Pregnancy and tanning questions are sure to follow as the weather warms. As soon as Derby season is here sundresses, and sleeveless tops and shorts make their grand entrance into the wardrobe, but who likes to wear them without a little sun-kissed glow! So how can you bronze your skin during pregnancy?
Regardless of whether you are pregnant or not, exposure to the sun puts you at risk for premature aging and malignant melanoma (skin cancer). The following information will help you think through tanning in a bed, on the beach, or with help from a bottle.
Your baby is the most susceptible to negative effects from ultraviolet (UV) radiation during your first trimester and at the beginning of the second trimester. The foundation for brain development is being laid during this time.
Some studies also link UV rays and folic acid deficiency. Folic acid prevents neural tube defects, such as spina bifida, and is especially important in the first trimester. During pregnancy, your skin is more susceptible to burning and chloasma, the dark splotches that appear on the face during pregnancy.
Self-tanning lotions are generally considered safe during pregnancy. The main chemicals in self-tanners don’t absorb past the first layer of skin. Dihydroxyacetone (DHA) is the chemical used in self-tanning lotions to make a brown pigment on the skin. Doctors don’t know for sure, but DHA is thought to stay only on the first layer of skin, so it doesn’t actually absorb in a way that could reach your baby. It’s always best to check with your doctor before using a self-tanning product.
While self-tanning lotions may be safe during pregnancy, you’ll want to avoid spray tans. The chemicals used in the spray could reach your baby if you breathe them in.
Pregnant women can’t avoid all types of radiation exposure. But the key is to understand the risk, and to limit any unnecessary UV radiation exposure.
The Bottom Line

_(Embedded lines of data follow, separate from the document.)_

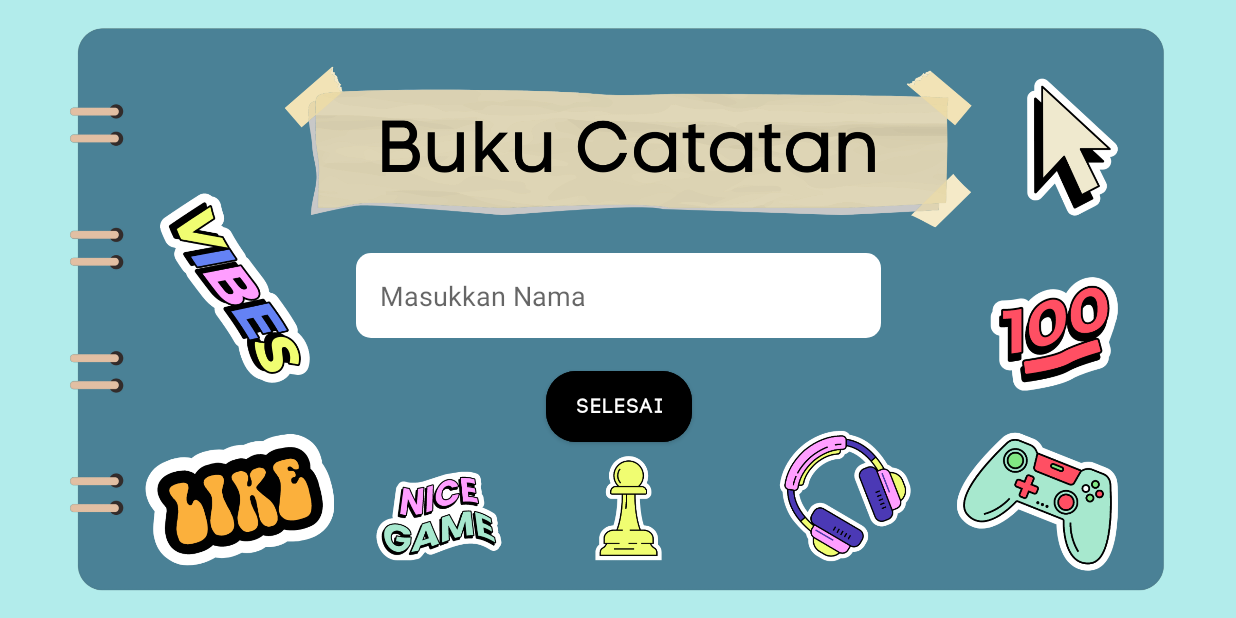
After one commit to yendrapriambada/AlgoPintar, an Android app: the IdentitasActivity screen opened directly, with no data from a screen before it, on a phone screen of 824 x 412 dp (held sideways). The commit adds this screen. Run offline under Robolectric (Android 15) with nearby library versions, the phone set to English and light mode, and no system bars.

Commit message:
Add InputNamaActivity

```diff
--- /dev/null
+++ b/app/src/main/java/com/pilkom/algopintar/IdentitasActivity.kt
@@ -0,0 +1,23 @@
+package com.pilkom.algopintar
+
+import android.os.Bundle
+import android.view.View
+import androidx.appcompat.app.AppCompatActivity
+
+class IdentitasActivity : AppCompatActivity() {
+    override fun onCreate(savedInstanceState: Bundle?) {
+        super.onCreate(savedInstanceState)
+        setContentView(R.layout.activity_identitas)
+    }
+
+    override fun onWindowFocusChanged(hasFocus: Boolean) {
+        super.onWindowFocusChanged(hasFocus)
+        if (hasFocus) hideSystemUI()
+    }
+
+    private fun hideSystemUI() {
+        window.decorView.systemUiVisibility = (View.SYSTEM_UI_FLAG_IMMERSIVE_STICKY
+                or View.SYSTEM_UI_FLAG_LAYOUT_STABLE or View.SYSTEM_UI_FLAG_LAYOUT_HIDE_NAVIGATION or View.SYSTEM_UI_FLAG_LAYOUT_FULLSCREEN
+                or View.SYSTEM_UI_FLAG_HIDE_NAVIGATION or View.SYSTEM_UI_FLAG_FULLSCREEN)
+    }
+}
--- /dev/null
+++ b/app/src/main/res/drawable/bg_edt_name.xml
@@ -0,0 +1,5 @@
+<shape xmlns:android="http://schemas.android.com/apk/res/android"
+    android:shape="rectangle" >
+    <corners android:radius="10dp"/>
+    <solid android:color="#FFFFFF"/>
+</shape>
--- /dev/null
+++ b/app/src/main/res/layout/activity_identitas.xml
@@ -0,0 +1,56 @@
+<?xml version="1.0" encoding="utf-8"?>
+<androidx.constraintlayout.widget.ConstraintLayout xmlns:android="http://schemas.android.com/apk/res/android"
+    xmlns:app="http://schemas.android.com/apk/res-auto"
+    xmlns:tools="http://schemas.android.com/tools"
+    android:layout_width="match_parent"
+    android:layout_height="match_parent"
+    android:background="#B2ECEB"
+    tools:context=".IdentitasActivity">
+
+    <ImageView
+        android:id="@+id/img_backdrop"
+        android:layout_width="match_parent"
+        android:layout_height="match_parent"
+        android:layout_marginStart="16dp"
+        android:layout_marginTop="16dp"
+        android:layout_marginEnd="16dp"
+        android:layout_marginBottom="16dp"
+        android:src="@drawable/backdrop_inputnama"
+        app:layout_constraintBottom_toBottomOf="parent"
+        app:layout_constraintEnd_toEndOf="parent"
+        app:layout_constraintStart_toStartOf="parent"
+        app:layout_constraintTop_toTopOf="parent" />
+
+    <EditText
+        android:id="@+id/edt_name"
+        android:layout_width="350dp"
+        android:layout_height="wrap_content"
+        android:layout_margin="10dp"
+        android:background="@drawable/bg_edt_name"
+        android:hint="Masukkan Nama"
+        android:padding="16dp"
+        app:layout_constraintBottom_toBottomOf="@+id/img_backdrop"
+        app:layout_constraintEnd_toEndOf="@+id/img_backdrop"
+        app:layout_constraintStart_toStartOf="@+id/img_backdrop"
+        app:layout_constraintTop_toTopOf="@+id/img_backdrop"
+        app:layout_constraintVertical_bias="0.47000003" />
+
+    <Button
+        android:id="@+id/btn_selesai"
+        android:layout_width="wrap_content"
+        android:layout_height="wrap_content"
+        android:fontFamily="@font/codefont_bold"
+        android:backgroundTint="@color/black"
+        android:layout_marginTop="16dp"
+        android:paddingStart="20dp"
+        android:paddingTop="16dp"
+        android:paddingEnd="20dp"
+        android:paddingBottom="16dp"
+        android:text="Selesai"
+        android:textColor="@color/white"
+        app:cornerRadius="20dp"
+        app:layout_constraintEnd_toEndOf="@+id/edt_name"
+        app:layout_constraintStart_toStartOf="@+id/edt_name"
+        app:layout_constraintTop_toBottomOf="@+id/edt_name" />
+
+</androidx.constraintlayout.widget.ConstraintLayout>
--- a/app/src/main/res/layout/activity_main.xml
+++ b/app/src/main/res/layout/activity_main.xml
@@ -15,7 +15,7 @@
         android:layout_marginTop="16dp"
         android:layout_marginEnd="16dp"
         android:layout_marginBottom="16dp"
-        android:src="@drawable/img_backdrop"
+        android:src="@drawable/backdrop"
         app:layout_constraintBottom_toBottomOf="parent"
         app:layout_constraintEnd_toEndOf="parent"
         app:layout_constraintStart_toStartOf="parent"
@@ -56,12 +56,12 @@
         app:layout_constraintVertical_bias="0.32999998" />
 
     <ImageView
-        android:id="@+id/img_start"
+        android:id="@+id/btn_start"
         android:layout_width="70dp"
         android:layout_height="70dp"
         android:layout_marginBottom="16dp"
         android:alpha="0"
-        android:src="@drawable/img_start"
+        android:src="@drawable/btn_start"
         app:layout_constraintBottom_toBottomOf="@+id/img_backdrop"
         app:layout_constraintEnd_toEndOf="@+id/tv_state"
         app:layout_constraintStart_toStartOf="@+id/tv_state"
--- a/app/src/main/res/values/colors.xml
+++ b/app/src/main/res/values/colors.xml
@@ -7,4 +7,5 @@
     <color name="teal_700">#FF018786</color>
     <color name="black">#FF000000</color>
     <color name="white">#FFFFFFFF</color>
+    <color name="grey">#545454</color>
 </resources>
```
Also changed, not shown: app/src/main/AndroidManifest.xml (+6 -2 lines), app/src/main/java/com/pilkom/algopintar/MainActivity.kt (+6 -1 lines), app/src/main/res/drawable/btn_start.xml (added, +8 -0 lines), app/src/main/res/drawable/backdrop.png (renamed from app/src/main/res/drawable/img_backdrop.png), app/src/main/res/drawable/backdrop_inputnama.png (added), app/src/main/res/drawable/ic_start.png (renamed from app/src/main/res/drawable/img_start.png), app/src/main/res/drawable/ic_start_pressed.png (added).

If you must get a tan over the next nine months, your best bet is to reach for a pregnancy-safe self-tanning lotion. Tanning beds are never a good idea, whether you’re pregnant or not. Instead, the safest option is to skip the base tan and show off your natural pregnancy glow.
Written by Tanika Taylor, MD